What to Look for When Hiring a Residential Architect
When hiring an architect, there are a number of things you want to keep in mind and consider. There are also many misconceptions about architects, especially concerning what many of them actually do. Very few of them work on homes, and the ones who do are called residential architects. Likewise, your first order of business is narrowing down the type of architect you want depending on their specialty, and this blog will focus squarely on residential architects. Building Advisor explains the different categories of residential projects (http://buildingadvisor.com/your-team/architects/) like design development or construction administration, and you want to narrow down exactly what you need before you even start looking for architects.

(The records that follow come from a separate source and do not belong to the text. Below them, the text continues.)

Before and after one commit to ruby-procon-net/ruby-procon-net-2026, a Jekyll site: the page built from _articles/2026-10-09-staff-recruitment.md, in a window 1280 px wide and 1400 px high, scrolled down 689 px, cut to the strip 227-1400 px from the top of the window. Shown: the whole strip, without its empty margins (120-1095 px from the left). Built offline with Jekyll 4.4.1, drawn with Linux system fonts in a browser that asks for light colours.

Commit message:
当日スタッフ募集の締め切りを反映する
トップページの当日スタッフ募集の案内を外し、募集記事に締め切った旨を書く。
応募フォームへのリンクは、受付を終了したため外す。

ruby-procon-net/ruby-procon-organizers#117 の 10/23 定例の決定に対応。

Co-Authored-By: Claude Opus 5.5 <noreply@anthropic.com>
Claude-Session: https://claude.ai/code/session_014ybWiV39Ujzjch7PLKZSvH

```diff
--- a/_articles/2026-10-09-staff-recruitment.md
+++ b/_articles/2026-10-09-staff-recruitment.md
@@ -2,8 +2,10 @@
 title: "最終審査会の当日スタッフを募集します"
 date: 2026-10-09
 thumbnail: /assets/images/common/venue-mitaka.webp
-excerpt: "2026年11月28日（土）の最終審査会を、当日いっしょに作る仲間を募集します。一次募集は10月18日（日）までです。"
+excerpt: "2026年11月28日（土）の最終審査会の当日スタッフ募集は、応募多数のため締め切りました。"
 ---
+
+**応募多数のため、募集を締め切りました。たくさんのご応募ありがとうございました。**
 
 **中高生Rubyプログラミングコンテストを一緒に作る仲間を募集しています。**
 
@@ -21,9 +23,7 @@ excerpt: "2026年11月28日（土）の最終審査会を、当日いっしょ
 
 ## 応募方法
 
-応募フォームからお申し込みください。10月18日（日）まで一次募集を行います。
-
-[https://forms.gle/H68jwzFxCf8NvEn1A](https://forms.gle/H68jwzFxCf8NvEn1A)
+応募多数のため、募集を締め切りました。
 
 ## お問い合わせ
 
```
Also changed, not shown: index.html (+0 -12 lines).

Once you have determined these specifics, it is time to start researching architects. All architects should be listed under the index of American Institute of Architects, which will give you a guide of architects in your area. Not only do you want them to have a solid portfolio, but you also want to ask each of them questions that pertain to your particular project. Ask them about their architecture style and what services they provide (managing the project and firm, handling the contractors, provide clear payment schedules, etc.). Cost is also a big factor. House Logic says that a normal architect price is anywhere from 5% to 20% of the overall project cost, and anything outside those numbers should be treated with suspicion. They also typically charge you monthly, so keep that in mind when planning your payments.
You do not want to meet with simply one architect, as getting sense of different personalities will help you pick the one that suits you specifically. Ask each of your interviewees about how they would approach the project, what they think of your building plans, and that their schedule works with yours. Again, learning how they handle payments is important too. Once you select the architect that works best for you, make sure both sides are completely clear about everything in the contract and design plans, including a timetable of work and fees. Getting legal advice about your contract is also not a bad idea, just to guarantee you are protected.